● Assignment
In your copy, reproduce each entry exactly and leave out the pictures.

● Recorded information
● ● ● ● ● ● ●

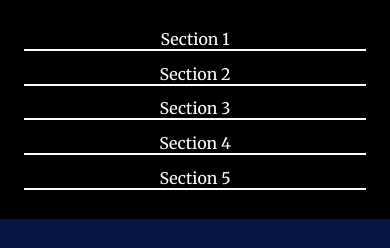
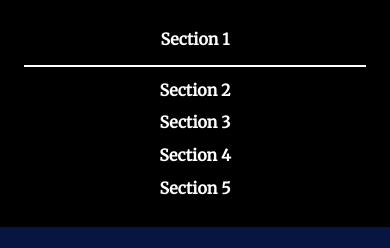
Before and after one commit to AHMED-MAHMOUD-ABOURAIA/Landing-page, a plain HTML site: page dist/index.html in a window 390 px wide. In both pictures the pointer is over the item "Section 1". Shown: the top 248 px of the page. Drawn offline with Linux system fonts and the light colour scheme.

Commit message:
added the responsive nav_bar hovering active state

```diff
--- a/dist/css/styles.css
+++ b/dist/css/styles.css
@@ -105,38 +105,42 @@ section {
   display: inline-block;
   margin: 0.8em 1em;
 }
+
 /* making the nav-bar responsive */
-@media  screen and (max-width: 768px) {
+@media  screen and (max-width: 767px) {
   .navbar__menu li {
     display: block;
-    border-bottom: 2px solid white;
     text-align: center;
     width: 100%;
+  }
+  .navbar__menu li:hover {
+    border-bottom: 2px solid white;
+    transition: ease 0.3s all;
+    padding-bottom: 1em;
   }
 
 }
 
-.navbar__menu li a {
-  text-decoration: none;
-  color: white;
-
-}
-
 .navbar__menu .menu__link {
-  display: block;
-  padding: 1em;
   font-weight: bold;
   text-decoration: none;
-  color: #000;
+  color: #fff;
 }
 
 .navbar__menu .menu__link:hover {
-  background: #333;
-  color: #fff;
   -webkit-transition: ease 0.3s all;
   transition: ease 0.3s all;
+  padding: 1em 1.6em;
+  border: 1px solid #fff;
 }
 
+@media  screen and (max-width: 767px) {
+  .navbar__menu .menu__link:hover {
+    -webkit-transition: ease 0.3s all;
+    transition: ease 0.3s all;
+    border: none;
+  }
+}
 /* Header Styles */
 .page__header {
   background: #fff;
--- a/dist/js/app.js
+++ b/dist/js/app.js
@@ -28,7 +28,7 @@ for(let i = 1; i < 6; i++) {
   const data = document.getElementById(`section${i}`)
   const a =  data.getAttribute("data-nav");
 
-  listItem.innerHTML = `<a href="#section${i}">${a}</a>`;
+  listItem.innerHTML = `<a href="#section${i}" class="menu__link">${a}</a>`;
 
   fragment.appendChild(listItem);
 }
```
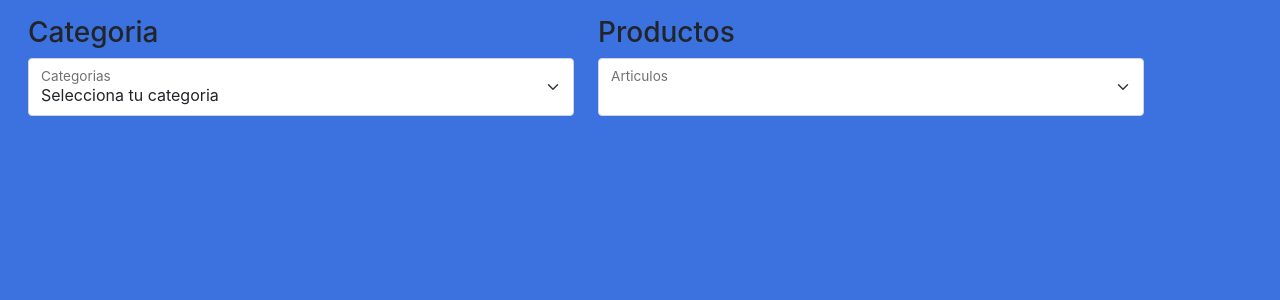
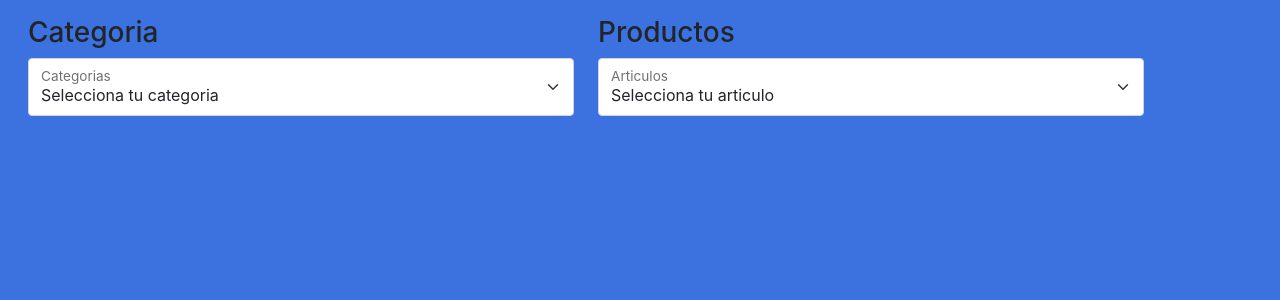
Before and after one commit to emanuelhardwell/select-dinamico-reactjs, a React (Create React App) app: page / in a window 1280 px wide. Shown: the top 300 px of the page. Built offline with nearby package versions, Linux system fonts and the light colour scheme.

Commit message:
Se agrego el Option por defecto del Select

```diff
--- a/src/components/SelectScreen.js
+++ b/src/components/SelectScreen.js
@@ -35,7 +35,7 @@ export const SelectScreen = () => {
 
   const handleInputChange = (e) => {
     const { name, value } = e.target;
-    console.log(e);
+    console.log(e.target.value);
     setData({ ...data, [name]: value });
   };
 
@@ -77,7 +77,7 @@ export const SelectScreen = () => {
               value={articulo}
               onChange={handleInputChange}
             >
-              {/* <option value="-2"> Selecciona tu articulo </option> */}
+              <option value="hokla"> Selecciona tu articulo </option>
               {articulos > -1 &&
                 categorias[articulos].articulos.map((item, i) => (
                   <option key={i} value={i}>
```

● ● ● ● ● ● ●

● Task response
Before and after one commit to AHMED-MAHMOUD-ABOURAIA/Landing-page, a plain HTML site: page dist/index.html in a window 390 px wide. In both pictures the pointer is over the item "Section 1". Shown: the top 248 px of the page. Drawn offline with Linux system fonts and the light colour scheme.

Commit message:
added the responsive nav_bar hovering active state

```diff
--- a/dist/css/styles.css
+++ b/dist/css/styles.css
@@ -105,38 +105,42 @@ section {
   display: inline-block;
   margin: 0.8em 1em;
 }
+
 /* making the nav-bar responsive */
-@media  screen and (max-width: 768px) {
+@media  screen and (max-width: 767px) {
   .navbar__menu li {
     display: block;
-    border-bottom: 2px solid white;
     text-align: center;
     width: 100%;
+  }
+  .navbar__menu li:hover {
+    border-bottom: 2px solid white;
+    transition: ease 0.3s all;
+    padding-bottom: 1em;
   }
 
 }
 
-.navbar__menu li a {
-  text-decoration: none;
-  color: white;
-
-}
-
 .navbar__menu .menu__link {
-  display: block;
-  padding: 1em;
   font-weight: bold;
   text-decoration: none;
-  color: #000;
+  color: #fff;
 }
 
 .navbar__menu .menu__link:hover {
-  background: #333;
-  color: #fff;
   -webkit-transition: ease 0.3s all;
   transition: ease 0.3s all;
+  padding: 1em 1.6em;
+  border: 1px solid #fff;
 }
 
+@media  screen and (max-width: 767px) {
+  .navbar__menu .menu__link:hover {
+    -webkit-transition: ease 0.3s all;
+    transition: ease 0.3s all;
+    border: none;
+  }
+}
 /* Header Styles */
 .page__header {
   background: #fff;
--- a/dist/js/app.js
+++ b/dist/js/app.js
@@ -28,7 +28,7 @@ for(let i = 1; i < 6; i++) {
   const data = document.getElementById(`section${i}`)
   const a =  data.getAttribute("data-nav");
 
-  listItem.innerHTML = `<a href="#section${i}">${a}</a>`;
+  listItem.innerHTML = `<a href="#section${i}" class="menu__link">${a}</a>`;
 
   fragment.appendChild(listItem);
 }
```
Before and after one commit to emanuelhardwell/select-dinamico-reactjs, a React (Create React App) app: page / in a window 1280 px wide. Shown: the top 300 px of the page. Built offline with nearby package versions, Linux system fonts and the light colour scheme.

Commit message:
Se agrego el Option por defecto del Select

```diff
--- a/src/components/SelectScreen.js
+++ b/src/components/SelectScreen.js
@@ -35,7 +35,7 @@ export const SelectScreen = () => {
 
   const handleInputChange = (e) => {
     const { name, value } = e.target;
-    console.log(e);
+    console.log(e.target.value);
     setData({ ...data, [name]: value });
   };
 
@@ -77,7 +77,7 @@ export const SelectScreen = () => {
               value={articulo}
               onChange={handleInputChange}
             >
-              {/* <option value="-2"> Selecciona tu articulo </option> */}
+              <option value="hokla"> Selecciona tu articulo </option>
               {articulos > -1 &&
                 categorias[articulos].articulos.map((item, i) => (
                   <option key={i} value={i}>
```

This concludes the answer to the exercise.